The first was a variant on the hexagonal thinking approach which is part of the SOLO Taxonomy. As we are coming up to senior exams for my Modern History and History Extension (historiography) classes, I thought it would be useful for the students to identify which ideas we had covered, which they wanted to cover in more detail and how the ideas connected to each other.
The beauty of the hexagonal thinking approach is that each student’s final pattern will look completely different to others in the room. There is no right answer. Each student will have different reasons to connect the main ideas and be able to give reasons for making those connections. Translating this into a written piece can be challenging, but is so very useful to having them think outside of a basic chronological understanding of past events.
As we are looking at the origins of the Cold War, some students connected the Yalta Conference to Soviet ideology, suggesting that Stalin’s aims and purposes were driven mainly by ideology rather than a genuine attempt at peace. Others connected the Korean War to the Truman Doctrine, arguing that it was one of the first examples of Containment (central to the US approach in the early stages of the Cold War).

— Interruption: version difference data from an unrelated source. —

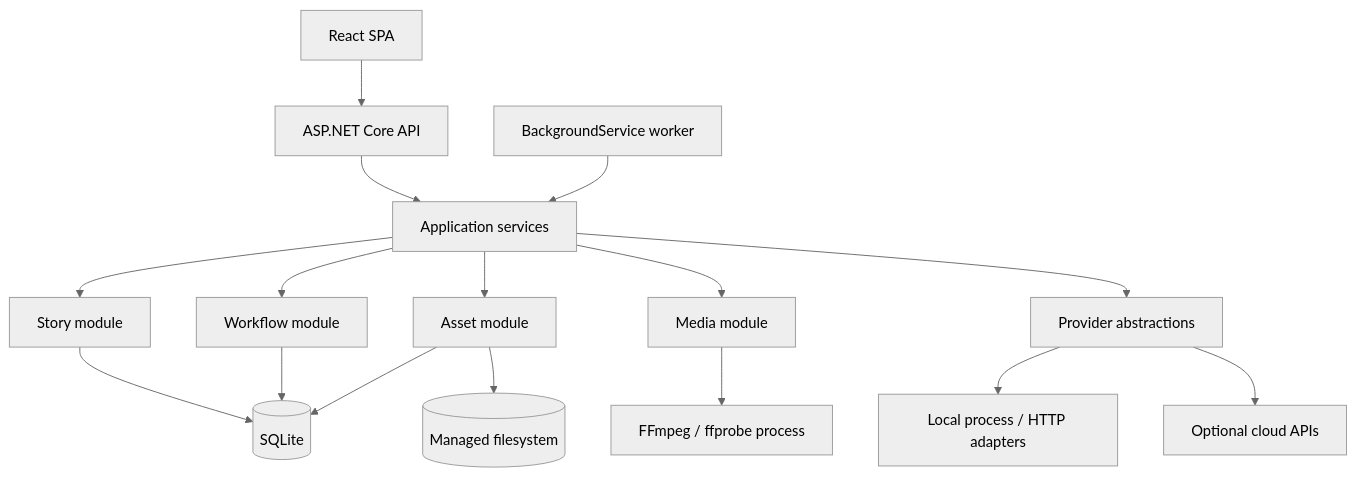
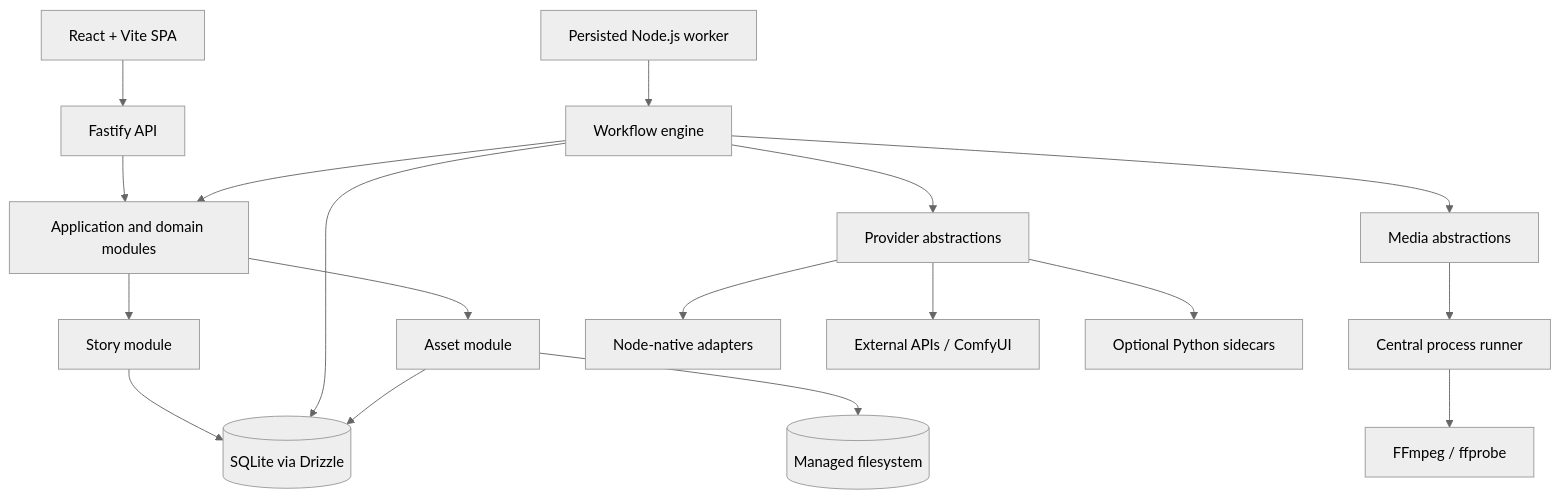
The diagram in docs/design-v1/01-system-architecture.md (anhth2808/at-ai-story-studio), drawn with Mermaid (neutral theme) before and after one commit. The commit also changed other lines of this file and 14 other files, not shown here.

Commit message:
docs: adopt TypeScript-first V1 architecture

````diff
--- a/docs/design-v1/01-system-architecture.md
+++ b/docs/design-v1/01-system-architecture.md
@@ -12,18 +13,20 @@
 ```mermaid
 flowchart TB
-  UI[React SPA] --> API[ASP.NET Core API]
-  API --> APP[Application services]
-  WORKER[BackgroundService worker] --> APP
+  UI[React + Vite SPA] --> API[Fastify API]
+  API --> APP[Application and domain modules]
+  WORKER[Persisted Node.js worker] --> FLOW[Workflow engine]
+  FLOW --> APP
   APP --> STORY[Story module]
-  APP --> FLOW[Workflow module]
   APP --> ASSET[Asset module]
-  APP --> MEDIA[Media module]
-  APP --> PROV[Provider abstractions]
-  STORY --> DB[(SQLite)]
+  FLOW --> PROV[Provider abstractions]
+  FLOW --> MEDIA[Media abstractions]
+  STORY --> DB[(SQLite via Drizzle)]
   FLOW --> DB
   ASSET --> DB
   ASSET --> FS[(Managed filesystem)]
-  MEDIA --> FFMPEG[FFmpeg / ffprobe process]
-  PROV --> LOCAL[Local process / HTTP adapters]
-  PROV --> CLOUD[Optional cloud APIs]
+  MEDIA --> PROCESS[Central process runner]
+  PROCESS --> FFMPEG[FFmpeg / ffprobe]
+  PROV --> NODE[Node-native adapters]
+  PROV --> HTTP[External APIs / ComfyUI]
+  PROV --> PY[Optional Python sidecars]
 ```
````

The conversations that my students had between each other were fascinating, the questions were deep and provocative:
“Why did you connect those two when X is actually a cause of Y?”
“Because if you think about it thematically not chronologically, it makes sense.”
And so on.
This activity not only tests a student’s knowledge of content but also forces them to think beyond the literal and linear and also forces them to engage with other people’s perspectives and arguments, which in turn develops deeper understanding and – dare I say it – wisdom.
The second approach was with my Year 9 History class and it was pretty much as fun as you can get whilst still being educational.
The Industrial Revolution Game or sometimes called the Urban Game is a way to help students understand the sheer speed and impact of the industrial revolution on a sleepy English village from 1700 to the late 1800s.
A descriptive, narrative game that requires students to pair up (in one variant) and sketch the various buildings and infrastructure as you narrate through the ‘story’ of the village (I use slides on a screen to give kids visual clues and keep the game moving) the students start to find that, for example, their inclination to keep the forest around the village starts to be challenged by the march of progress. In the form of canals, railways, housing and, of course, pubs (amongst other buildings).
It’s stressful, challenging and fun. I saw students who are hardly engaged at all with the general idea of History light up and get right into the game as they sought to preserve what they had built as more and more people and industry flows into the town. Students feel something during this game – this makes the experience much more meaningful and reflects the pandemonium of the industrial revolution much better than reading from a source or answering textbook questions.
So although we may – and should – seek out opportunities to develop outside the classroom and make a contribution beyond our own schools, it’s good to remember that our core focus as teachers is to help our students learn in ways that are both productive but also engaging. And also, not often, not nearly as often as we’d like, but sometimes, just sometimes… inspiring.